Three Things I Learned When I Started Researching Proposition 37
By now you've probably heard that a major food fight is going down on the state ballot on Tuesday. If passed, Proposition 37 would require a label on any genetically engineered foods and food products sold in California -- an unprecedented move that could end up shaping food policy on a national level. The fight over the proposition has turned into a David-and-Goliath story in the media, with Big Business on one side and The People on the other. But as much as I didn't trust the scary No on 37 ads running what seems like every five minutes on TV, I also didn't know if the folksy Yes on 37 message of grassroots transparency was really as simple as it seemed. I decided to get to the bottom of things.
Flickr/Dodo-Bird Nearly 90% of corn grown in the U.S. is genetically modified.
It wasn't easy. It took about ten hours, all said and done, before I felt like I'd waded through the lies and half-truths and omissions of both the opposition (which has more than $40 million in donations from big agri-chemical companies like Monsanto) and support (which has comparatively little money, but the cache of being backed by Alice Waters and more than 1,000 chefs). I studied up on GMOs, read all the material I could find (including Michael Pollan's excellent editorial in The New York Times), and talked to several folks involved with the campaign or with food in general, including Pollan, small business owners at shops like Bi-Rite Grocery, a spokesperson for the No on 37 campaign, and policy people at places like the Center for Food Safety, which has been fighting for GMO labeling for years.
Here's what I learned during my research:
There is no scientific evidence that GM foods are harmful to human health, but their long-term effects also haven't been studied.
The World Health Organization has found no detrimental effects to human health in countries where GM foods have been approved, which is a major pillar of the No on 37 campaign and the main question scientists against the legislation have posed. Why arbitrarily start with GMO labeling, they ask, which haven't been proven harmful? The "No" campaign is backed by several scientists who echo claims like a June 2012 statement from the American Medical Association which states that "there is no scientific justification for special labeling of bioengineered foods."
Supporters of the proposition point out that GMOs have only been around for 20 years, meaning that no long-term studies have been conducted on their effects -- partially because major agri-chemical companies like Monsanto own the patents to the seeds. There are also reasons beyond health to consider, like the impact on the environment (GMO crops have created pesticide-resistant "super-weeds"), plus worries about the influence of agri-chemical companies in the food supply, and religious objections about messing around with genetic material.

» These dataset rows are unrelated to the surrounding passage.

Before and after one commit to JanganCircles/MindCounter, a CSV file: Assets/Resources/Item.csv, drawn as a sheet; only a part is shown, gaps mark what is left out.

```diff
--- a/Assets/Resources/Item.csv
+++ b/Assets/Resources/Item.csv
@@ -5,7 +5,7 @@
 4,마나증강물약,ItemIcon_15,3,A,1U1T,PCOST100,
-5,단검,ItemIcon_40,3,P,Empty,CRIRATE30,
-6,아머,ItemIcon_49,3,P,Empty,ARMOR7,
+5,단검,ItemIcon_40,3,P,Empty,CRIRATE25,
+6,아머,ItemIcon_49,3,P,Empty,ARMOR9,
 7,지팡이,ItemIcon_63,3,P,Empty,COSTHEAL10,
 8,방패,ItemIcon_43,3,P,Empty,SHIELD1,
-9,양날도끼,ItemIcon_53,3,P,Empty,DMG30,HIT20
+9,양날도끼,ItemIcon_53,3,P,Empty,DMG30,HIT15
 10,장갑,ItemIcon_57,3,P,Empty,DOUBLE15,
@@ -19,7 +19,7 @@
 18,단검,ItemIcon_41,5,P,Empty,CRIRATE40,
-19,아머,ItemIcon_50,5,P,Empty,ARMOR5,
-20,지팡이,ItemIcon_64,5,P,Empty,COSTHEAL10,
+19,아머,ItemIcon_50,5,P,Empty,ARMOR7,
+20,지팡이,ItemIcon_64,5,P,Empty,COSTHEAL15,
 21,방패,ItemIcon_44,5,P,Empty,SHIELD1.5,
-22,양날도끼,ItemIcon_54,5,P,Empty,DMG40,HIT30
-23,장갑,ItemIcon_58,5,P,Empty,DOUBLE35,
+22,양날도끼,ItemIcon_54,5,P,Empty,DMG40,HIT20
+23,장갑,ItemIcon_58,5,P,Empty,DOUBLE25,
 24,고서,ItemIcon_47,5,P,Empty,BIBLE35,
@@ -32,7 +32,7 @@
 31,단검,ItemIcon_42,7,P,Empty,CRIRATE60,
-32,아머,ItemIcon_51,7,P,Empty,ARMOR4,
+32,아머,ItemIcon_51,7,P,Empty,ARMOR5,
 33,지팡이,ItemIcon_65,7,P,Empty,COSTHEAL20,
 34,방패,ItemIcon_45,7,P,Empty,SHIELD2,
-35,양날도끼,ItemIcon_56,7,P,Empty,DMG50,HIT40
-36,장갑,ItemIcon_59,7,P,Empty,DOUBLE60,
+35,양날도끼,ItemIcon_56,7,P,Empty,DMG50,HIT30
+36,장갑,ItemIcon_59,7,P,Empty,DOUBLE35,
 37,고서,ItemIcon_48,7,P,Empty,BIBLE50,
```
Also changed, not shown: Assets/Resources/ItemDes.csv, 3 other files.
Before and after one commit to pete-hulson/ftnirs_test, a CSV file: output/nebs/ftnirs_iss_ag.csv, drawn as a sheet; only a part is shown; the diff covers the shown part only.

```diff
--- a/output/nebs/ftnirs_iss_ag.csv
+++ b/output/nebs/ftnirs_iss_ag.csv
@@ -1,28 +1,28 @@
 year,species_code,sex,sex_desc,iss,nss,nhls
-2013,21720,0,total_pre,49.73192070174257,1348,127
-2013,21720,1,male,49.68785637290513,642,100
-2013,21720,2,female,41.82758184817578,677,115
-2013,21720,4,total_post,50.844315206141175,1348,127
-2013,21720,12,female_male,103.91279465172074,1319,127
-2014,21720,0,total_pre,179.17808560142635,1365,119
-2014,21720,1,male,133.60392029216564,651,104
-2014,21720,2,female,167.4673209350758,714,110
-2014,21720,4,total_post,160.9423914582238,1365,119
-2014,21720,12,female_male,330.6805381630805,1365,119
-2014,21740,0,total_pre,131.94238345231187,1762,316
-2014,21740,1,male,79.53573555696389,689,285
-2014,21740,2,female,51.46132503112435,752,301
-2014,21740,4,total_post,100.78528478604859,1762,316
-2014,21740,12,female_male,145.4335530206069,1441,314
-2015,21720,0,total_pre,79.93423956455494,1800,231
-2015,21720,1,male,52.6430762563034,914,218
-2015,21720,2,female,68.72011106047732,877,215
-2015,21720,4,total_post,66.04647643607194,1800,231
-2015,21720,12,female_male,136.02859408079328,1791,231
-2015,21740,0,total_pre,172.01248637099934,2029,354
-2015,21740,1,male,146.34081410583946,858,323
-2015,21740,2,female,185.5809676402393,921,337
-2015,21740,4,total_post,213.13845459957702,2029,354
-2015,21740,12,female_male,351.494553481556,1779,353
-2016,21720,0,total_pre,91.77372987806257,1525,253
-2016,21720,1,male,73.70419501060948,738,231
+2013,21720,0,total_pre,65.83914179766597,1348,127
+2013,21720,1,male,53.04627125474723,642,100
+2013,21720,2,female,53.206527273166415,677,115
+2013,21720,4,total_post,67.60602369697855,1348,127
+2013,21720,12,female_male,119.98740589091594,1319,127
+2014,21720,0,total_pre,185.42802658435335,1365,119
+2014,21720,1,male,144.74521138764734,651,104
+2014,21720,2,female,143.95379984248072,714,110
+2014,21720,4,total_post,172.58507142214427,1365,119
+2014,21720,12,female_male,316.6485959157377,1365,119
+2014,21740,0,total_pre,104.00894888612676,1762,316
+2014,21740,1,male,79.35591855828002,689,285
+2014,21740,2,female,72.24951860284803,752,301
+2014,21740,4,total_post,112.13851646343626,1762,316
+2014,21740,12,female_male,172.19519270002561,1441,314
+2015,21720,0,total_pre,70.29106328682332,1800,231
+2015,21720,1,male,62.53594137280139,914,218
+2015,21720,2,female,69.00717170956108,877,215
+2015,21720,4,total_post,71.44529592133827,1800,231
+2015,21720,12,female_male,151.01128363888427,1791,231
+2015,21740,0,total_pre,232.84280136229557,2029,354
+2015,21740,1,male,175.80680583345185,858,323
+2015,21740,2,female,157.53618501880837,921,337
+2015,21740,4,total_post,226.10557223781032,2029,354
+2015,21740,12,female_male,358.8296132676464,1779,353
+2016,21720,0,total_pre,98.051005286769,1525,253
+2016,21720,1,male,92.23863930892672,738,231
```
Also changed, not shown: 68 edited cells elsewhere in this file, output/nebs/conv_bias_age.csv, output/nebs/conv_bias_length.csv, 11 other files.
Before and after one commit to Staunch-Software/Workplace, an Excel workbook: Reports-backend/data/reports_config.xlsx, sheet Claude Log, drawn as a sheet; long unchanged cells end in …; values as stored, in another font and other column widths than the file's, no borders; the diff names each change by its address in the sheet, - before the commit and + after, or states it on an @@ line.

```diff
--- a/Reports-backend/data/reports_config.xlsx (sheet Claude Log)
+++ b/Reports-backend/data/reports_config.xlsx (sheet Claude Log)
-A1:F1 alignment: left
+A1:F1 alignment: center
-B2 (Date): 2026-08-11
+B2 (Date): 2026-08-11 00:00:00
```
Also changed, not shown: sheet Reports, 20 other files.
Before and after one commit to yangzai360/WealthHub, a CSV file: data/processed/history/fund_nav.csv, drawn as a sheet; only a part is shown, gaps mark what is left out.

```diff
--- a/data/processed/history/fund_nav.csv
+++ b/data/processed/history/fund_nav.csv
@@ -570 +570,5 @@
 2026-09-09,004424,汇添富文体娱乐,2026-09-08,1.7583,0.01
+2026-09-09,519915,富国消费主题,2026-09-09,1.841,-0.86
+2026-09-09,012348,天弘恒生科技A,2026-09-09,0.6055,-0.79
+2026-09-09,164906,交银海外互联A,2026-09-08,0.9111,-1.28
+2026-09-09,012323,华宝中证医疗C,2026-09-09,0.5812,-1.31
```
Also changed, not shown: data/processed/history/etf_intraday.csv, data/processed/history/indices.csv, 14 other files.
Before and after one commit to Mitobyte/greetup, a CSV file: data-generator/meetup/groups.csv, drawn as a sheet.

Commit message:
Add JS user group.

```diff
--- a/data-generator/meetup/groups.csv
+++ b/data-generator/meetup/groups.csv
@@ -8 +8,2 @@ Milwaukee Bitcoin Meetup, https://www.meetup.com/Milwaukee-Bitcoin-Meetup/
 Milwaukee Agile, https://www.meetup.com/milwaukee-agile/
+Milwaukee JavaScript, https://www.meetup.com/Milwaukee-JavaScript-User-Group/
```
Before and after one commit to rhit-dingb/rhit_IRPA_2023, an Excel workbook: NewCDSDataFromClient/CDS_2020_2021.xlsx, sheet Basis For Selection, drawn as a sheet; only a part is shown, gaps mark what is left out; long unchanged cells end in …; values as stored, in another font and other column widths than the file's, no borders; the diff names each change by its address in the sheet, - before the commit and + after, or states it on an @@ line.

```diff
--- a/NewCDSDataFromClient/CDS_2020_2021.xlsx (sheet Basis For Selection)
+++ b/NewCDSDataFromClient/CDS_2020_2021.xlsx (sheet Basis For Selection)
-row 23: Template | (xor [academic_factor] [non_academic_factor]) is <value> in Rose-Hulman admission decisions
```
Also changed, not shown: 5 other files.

To food writing superstar and UC Berkeley journalism professor Michael Pollan, who has openly admitted that he's not convinced GM foods are dangerous, it's more a question of whether they're worth it. "The food industry has a product that offers the consumer nothing. It's no safer, no more nutritious ... no tastier, if it offers anything it's a measure of convenience to farmers," he says. "[The major companies are] asking people to eat something that offers them no benefit and some potential risk." (The original promise of GMO seed was that crops grown from it could resist pesticides.)
And as Rebecca Spector, West Coast Director of the Center for Food Safety, points out, we currently can't even track GM foods to see if they are causing harm. "Someone can have an allergic reaction, go to the doctor, list whats on the package [of the food they ate], but 'genetically engineered' isn't on the package so its not even something doctors can even consider," she says. "This is a way to track whether there are potential allergic reactions and adverse health effects."
Other countries that require GMO labeling, after the jump.